And, yes. Machining and CNC programming can be quite complicated. Most machine shop owners "don't get it." They want to pay programmers and set up people the same as the operators. Not to mention most of the people "wanting" to be programmers and set up skimp on their educations.
I gave up worrying about shop owners 15 years ago. Wannabe's.... well, we have a couple in our office as programmers. I usually just delete whatever they did and do it the right way. Not had a problem so far
Those without the skills but wanting to be CNC Programmers / Machinists / Setters will never be programmers / real machinists without real machining qualifications and technical knowledge. I like to call them 'button pushers'. There are many at my work. Some of them call themselves qualified tradesmen but they probably got their license out of a cereal box or paid the required fee in India
I never said CNC Machining / Programming in general was complicated... at least not 2D/2.5D
3D is where it gets complicated :/
Without 'unroll' X values are added (looks promising!) but the C/Z values are too weird to be useful. I guess all of this 3D stuff really needs a Y axis to do it properly. a C/Z axis set-up is just a poor man's Y axis
I think the easiest way to do this is just cut a 0.705" circle and skip the chamfering b.s. entirely since the tool/tip angle does the chamfer anyway.
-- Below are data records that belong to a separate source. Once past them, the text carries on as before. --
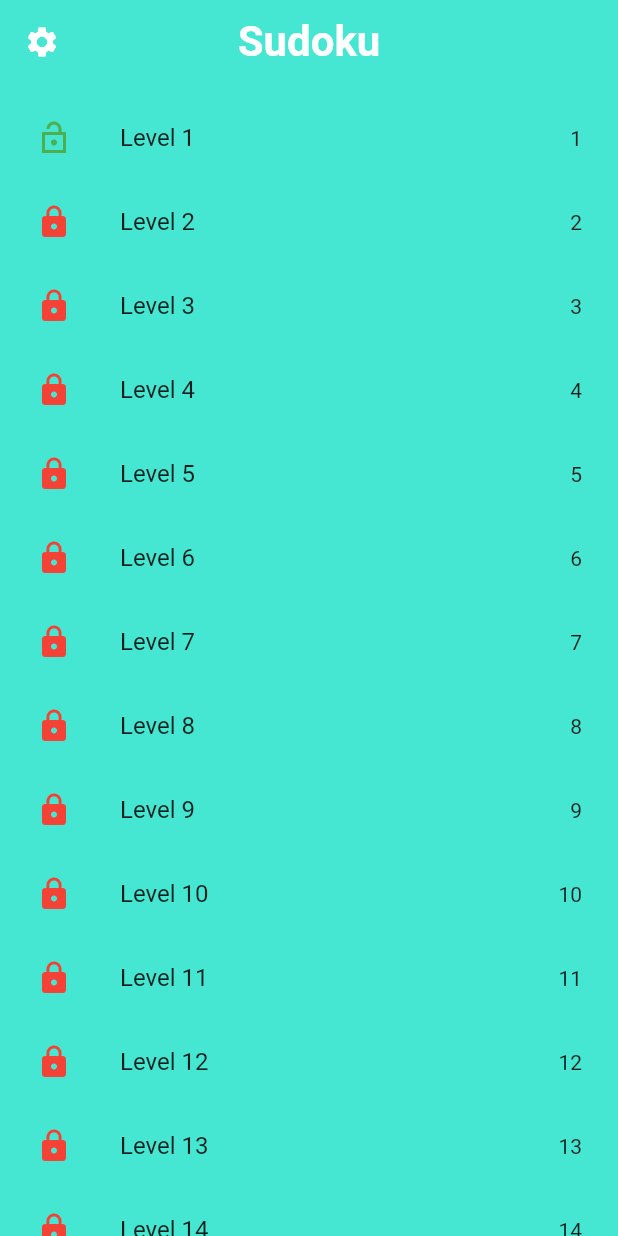
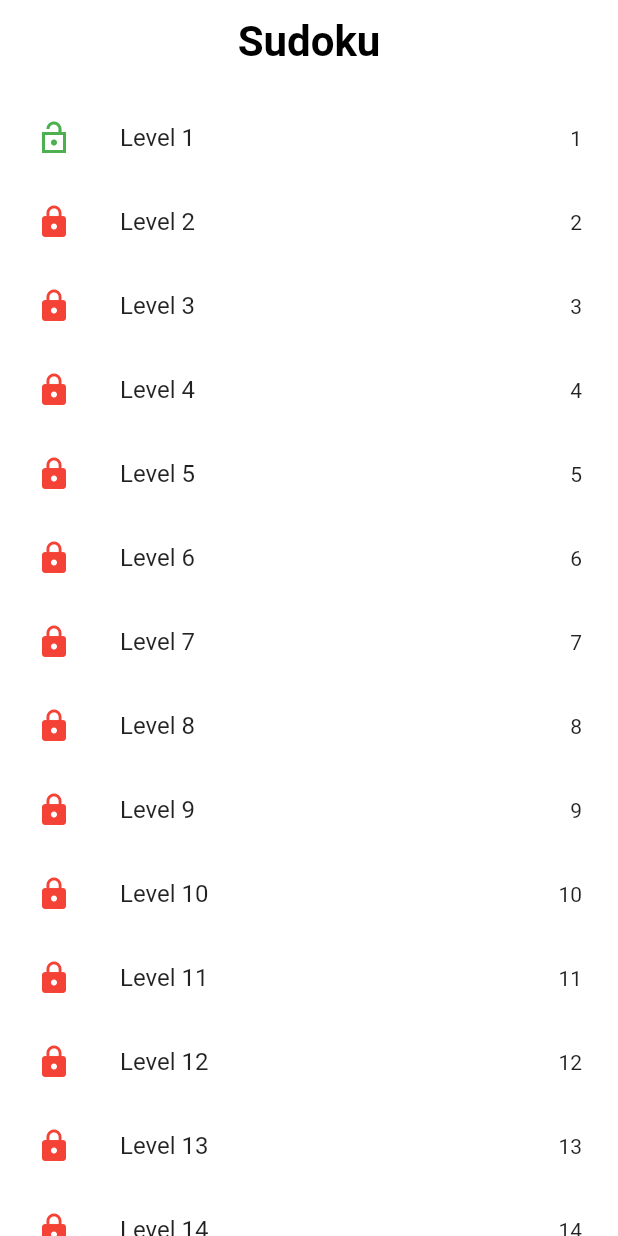
Before and after one commit to KasunHasanga/FlutterSudoku, a Flutter app: the screen it shows after launch, on a phone screen of 412 x 824 dp. Run offline on Flutter 3.47's test engine with Material 2 defaults, Android fonts, the phone set to English and light mode, and no system bars; our stand-ins replace flutter_spinkit, lottie, shared_preferences; missing offline and left inert: flutter_share, sudoku_solver_generator.

Commit message:
code refactoring

```diff
--- a/lib/views/middle_screen/middle_screen.dart
+++ b/lib/views/middle_screen/middle_screen.dart
@@ -27,7 +27,8 @@ class _MiddleScreenState extends State<MiddleScreen> {
   @override
   Widget build(BuildContext context) {
     return Scaffold(
-      backgroundColor: const Color(0xff46e7d2),
+      // backgroundColor: const Color(0xff46e7d2),
+      backgroundColor: Colors.white,
       appBar: AppBar(
         elevation: 0,
         leading: GestureDetector(
@@ -42,10 +43,11 @@ class _MiddleScreenState extends State<MiddleScreen> {
         title: const Text(
           "Sudoku",
           style: TextStyle(
-              color: Colors.white, fontWeight: FontWeight.w600, fontSize: 28),
+              color: Colors.black, fontWeight: FontWeight.w600, fontSize: 28),
         ),
         centerTitle: true,
-        backgroundColor: const Color(0xff46e7d2),
+        backgroundColor: Colors.white,
+        // backgroundColor: const Color(0xff46e7d2),
       ),
       body: SingleChildScrollView(
         child: Padding(
@@ -93,14 +95,15 @@ class _MiddleScreenState extends State<MiddleScreen> {
                       difficultyStatus: index,
                     )),
           );
+          if (result == true) {
+            initilization();
+          }
         } else {
           ScaffoldMessenger.of(context).showSnackBar(const SnackBar(
             content: Text("You haven`t unlock this level yet"),
           ));
         }
-        if (result == true) {
-          initilization();
-        }
+
       },
     );
   }
--- a/lib/views/sudoku_home_page.dart
+++ b/lib/views/sudoku_home_page.dart
@@ -147,19 +147,21 @@ class _SudokuHomePageState extends State<SudokuHomePage> {
                         alignment: Alignment.center,
                         child: Row(
                           crossAxisAlignment: CrossAxisAlignment.stretch,
-                          mainAxisAlignment: MainAxisAlignment.spaceAround,
+                          // mainAxisAlignment: MainAxisAlignment.spaceAround,
                           children: [
                             Container(
                               child: GridView.builder(
                                 itemCount: 9,
                                 shrinkWrap: true,
                                 scrollDirection: Axis.horizontal,
+                                // reverse: true,
                                 gridDelegate:
                                     SliverGridDelegateWithFixedCrossAxisCount(
                                   crossAxisCount: 3,
                                   childAspectRatio: 1,
                                   crossAxisSpacing: 5,
                                   mainAxisSpacing: 5,
+
                                 ),
                                 physics: const ScrollPhysics(),
                                 itemBuilder: (buildContext, index) {
@@ -180,6 +182,7 @@ class _SudokuHomePageState extends State<SudokuHomePage> {
                             ),
                             Expanded(
                               child: Container(
+                                width: double.infinity,
                                 margin: const EdgeInsets.only(left: 10),
                                 child: ElevatedButton(
                                   onPressed: () => setInput(null),
```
I can handle that part now thanks to your example.
So do you have any idea about how to place the hole (0.625" circle) at 0 degrees on the C axis?
I guess I can just subtract 90 from all generated C values
Last edited by fordav11; 10-06-2011 at 06:45 AM.